He said: “We expect any modest strengthening in home-owner lending to be rather offset by a less active house purchase market in buy-to-let, as both tax and regulatory changes bite on landlords.”

The CML predicted the UK’s shortage of housing would not be addressed, with any increase in construction offset by fewer home-owners putting their houses on the market.

It has also published its gross lending figures for November, which were £21bn – up by 3 per cent on October and on the year before.

Jonathan Harris, director of mortgage broker Anderson Harris, said: "2016 has been a tricky year with challenges presented by high stamp duty costs and the referendum outcome, and uncertainty will continue into next year, coupled with the impending changes to mortgage interest tax relief for landlords which will have a negative impact on buy-to-let.

"It is hard to see any movement in interest rates and mortgage rates are likely to be fairly settled as well.

"We do not expect them to rise significantly next year - while economic news will impact Swap rate movements from time to time pushing up the cost of borrowing, overall we expect the mortgage market to tick along much as it has.

"Borrowers will continue to need good independent mortgage advice, particularly landlords as tax changes come in from April.

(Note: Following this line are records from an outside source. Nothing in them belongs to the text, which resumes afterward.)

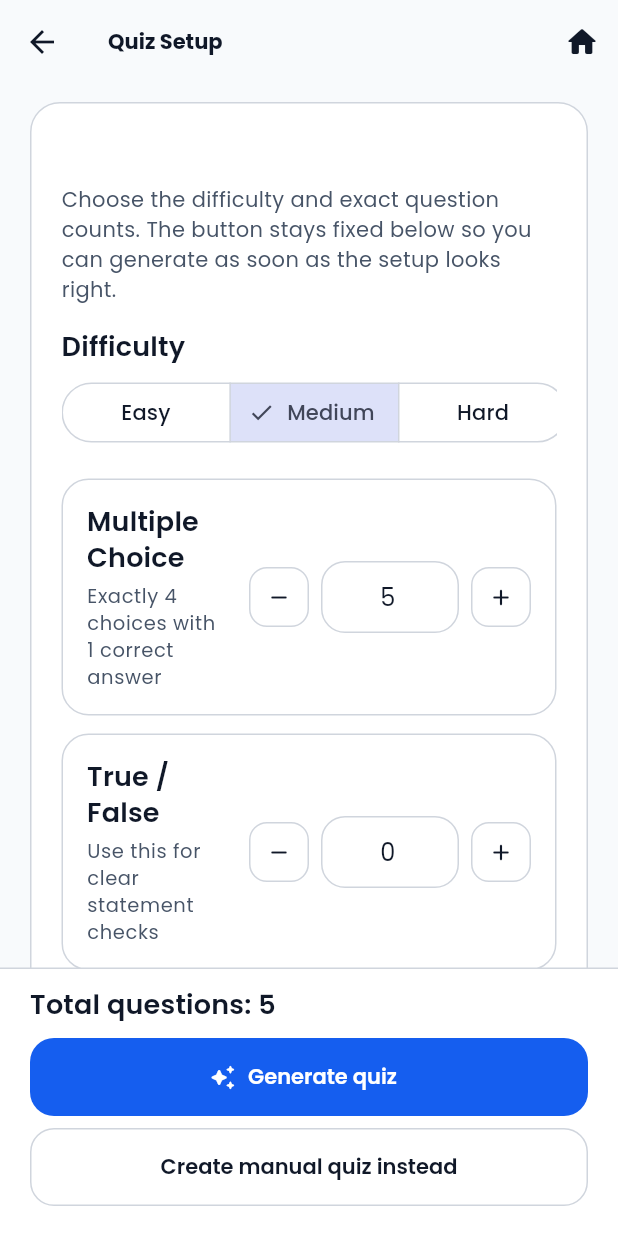
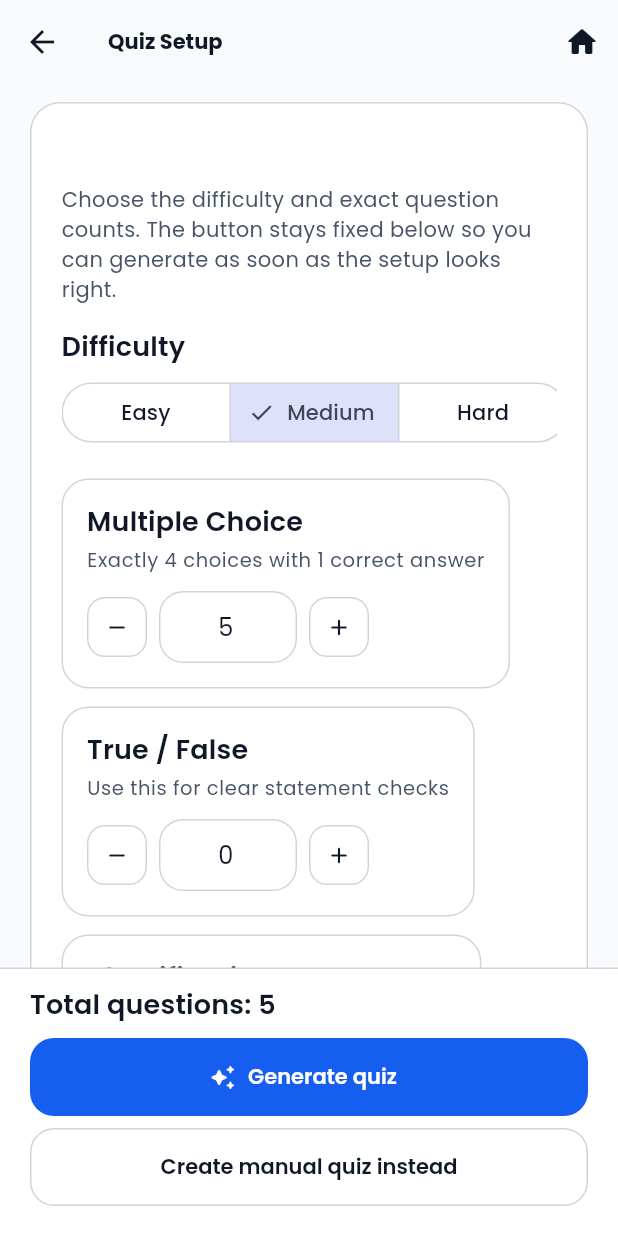
Before and after one commit to jessie081/QUIZAI, a Flutter app: the QuizSettingsScreen screen opened directly with empty values, on a phone screen of 412 x 824 dp. Run offline on Flutter 3.47's test engine with Material 3 defaults, Android fonts, the phone set to English and light mode, and no system bars; our stand-ins replace connectivity_plus, file_picker, flutter_riverpod, google_fonts, shared_preferences; missing offline and left inert: syncfusion_flutter_pdf; accounts and stored records are empty; network calls fail.

Commit message:
Refactor QuestionCountInputRow widget to improve layout responsiveness and encapsulate count controls in a separate widget. Added soft wrapping for text elements to enhance readability across different screen sizes.

```diff
--- a/lib/src/widgets/question_count_input_row.dart
+++ b/lib/src/widgets/question_count_input_row.dart
@@ -25,6 +25,13 @@ class QuestionCountInputRow extends StatelessWidget {
   Widget build(BuildContext context) {
     final theme = Theme.of(context);
     final isFocused = focusNode.hasFocus;
+    final controls = _CountControls(
+      controller: controller,
+      focusNode: focusNode,
+      onChanged: onChanged,
+      onIncrement: onIncrement,
+      onDecrement: onDecrement,
+    );
 
     return AnimatedContainer(
       duration: const Duration(milliseconds: 180),
@@ -40,22 +47,64 @@ class QuestionCountInputRow extends StatelessWidget {
           width: isFocused ? 1.4 : 1,
         ),
       ),
-      child: Row(
+      child: LayoutBuilder(
+        builder: (context, constraints) {
+          final useStackedLayout = constraints.maxWidth < 360;
+          if (useStackedLayout) {
+            return Column(
+              crossAxisAlignment: CrossAxisAlignment.start,
+              children: [
+                Text(label, style: theme.textTheme.titleMedium, softWrap: true),
+                const SizedBox(height: 4),
+                Text(helperText, style: theme.textTheme.bodySmall, softWrap: true),
+                const SizedBox(height: 12),
+                controls,
+              ],
+            );
+          }
+
+          return Row(
             crossAxisAlignment: CrossAxisAlignment.center,
             children: [
               Expanded(
                 child: Column(
                   crossAxisAlignment: CrossAxisAlignment.start,
                   children: [
-                Text(label, style: theme.textTheme.titleMedium),
+                    Text(label, style: theme.textTheme.titleMedium, softWrap: true),
                     const SizedBox(height: 4),
-                Text(helperText, style: theme.textTheme.bodySmall),
+                    Text(helperText, style: theme.textTheme.bodySmall, softWrap: true),
                   ],
                 ),
               ),
               const SizedBox(width: 16),
-          ConstrainedBox(
-            constraints: const BoxConstraints(maxWidth: 188),
+              controls,
+            ],
+          );
+        },
+      ),
+    );
+  }
+}
+
+class _CountControls extends StatelessWidget {
+  const _CountControls({
+    required this.controller,
+    required this.focusNode,
+    required this.onChanged,
+    required this.onIncrement,
+    required this.onDecrement,
+  });
+
+  final TextEditingController controller;
+  final FocusNode focusNode;
+  final ValueChanged<String> onChanged;
+  final VoidCallback onIncrement;
+  final VoidCallback onDecrement;
+
+  @override
+  Widget build(BuildContext context) {
+    return ConstrainedBox(
+      constraints: const BoxConstraints(maxWidth: 188, minWidth: 168),
       child: Row(
         children: [
           _CountButton(
@@ -97,9 +146,6 @@ class QuestionCountInputRow extends StatelessWidget {
           ),
         ],
       ),
-          ),
-        ],
-      ),
     );
   }
 }
```
Lines whose indentation alone changed are shown as unchanged.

"The challenger banks will provide a vital role, supplying the most innovative products, assisting those who are particularly struggling to get funding, such as the self-employed, older borrowers and first-time buyers."